How long are the people of North America going to allow these oil train accidents to continue? Above all, when are we going to insist on a limit to their size and frequency? They are one mile long and up to 100 - 120 cars  passing through cities and towns across the continent. Train tracks originally meant to connect cities now go through heavily populated areas. They also go along rivers so that when there is a derailment our rivers are endangered by the spills.
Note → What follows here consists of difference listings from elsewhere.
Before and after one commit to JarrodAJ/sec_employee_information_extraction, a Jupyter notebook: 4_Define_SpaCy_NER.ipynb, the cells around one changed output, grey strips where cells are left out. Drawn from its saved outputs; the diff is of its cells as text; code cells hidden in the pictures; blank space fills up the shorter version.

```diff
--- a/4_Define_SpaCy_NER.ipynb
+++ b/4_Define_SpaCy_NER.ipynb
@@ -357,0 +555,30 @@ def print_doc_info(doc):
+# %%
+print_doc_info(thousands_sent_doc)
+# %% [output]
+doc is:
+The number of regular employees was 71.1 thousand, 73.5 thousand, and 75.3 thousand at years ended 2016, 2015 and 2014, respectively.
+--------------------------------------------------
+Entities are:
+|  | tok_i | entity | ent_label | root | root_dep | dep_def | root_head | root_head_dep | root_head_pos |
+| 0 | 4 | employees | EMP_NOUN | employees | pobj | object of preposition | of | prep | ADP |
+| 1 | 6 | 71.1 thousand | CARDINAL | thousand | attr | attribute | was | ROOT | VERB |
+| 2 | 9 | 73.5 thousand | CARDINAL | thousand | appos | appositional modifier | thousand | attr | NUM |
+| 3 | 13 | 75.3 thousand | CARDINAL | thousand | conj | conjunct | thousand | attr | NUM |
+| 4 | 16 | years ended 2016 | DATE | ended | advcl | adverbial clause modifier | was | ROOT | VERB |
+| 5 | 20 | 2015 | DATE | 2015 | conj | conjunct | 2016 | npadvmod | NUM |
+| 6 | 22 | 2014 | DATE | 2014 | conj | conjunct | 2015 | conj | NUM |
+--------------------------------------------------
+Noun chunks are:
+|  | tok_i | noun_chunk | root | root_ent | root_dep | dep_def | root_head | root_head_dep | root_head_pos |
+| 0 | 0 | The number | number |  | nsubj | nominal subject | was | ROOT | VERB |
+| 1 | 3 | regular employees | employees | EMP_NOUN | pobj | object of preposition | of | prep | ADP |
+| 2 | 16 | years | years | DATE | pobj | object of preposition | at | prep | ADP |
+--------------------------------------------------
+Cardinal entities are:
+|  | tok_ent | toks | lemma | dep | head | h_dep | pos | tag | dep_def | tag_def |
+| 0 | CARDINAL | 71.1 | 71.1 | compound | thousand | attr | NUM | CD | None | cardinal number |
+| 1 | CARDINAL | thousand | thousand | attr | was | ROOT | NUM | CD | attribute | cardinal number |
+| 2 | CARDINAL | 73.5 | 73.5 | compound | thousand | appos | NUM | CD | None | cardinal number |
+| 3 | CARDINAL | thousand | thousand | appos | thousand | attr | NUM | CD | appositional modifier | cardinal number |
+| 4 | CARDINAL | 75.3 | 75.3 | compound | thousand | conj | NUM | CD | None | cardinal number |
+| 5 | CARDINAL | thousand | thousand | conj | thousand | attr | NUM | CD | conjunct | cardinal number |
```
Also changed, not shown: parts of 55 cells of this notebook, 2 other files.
New regulations are about prevention and clean up response but what about regulations limiting the permits and the size of these trains?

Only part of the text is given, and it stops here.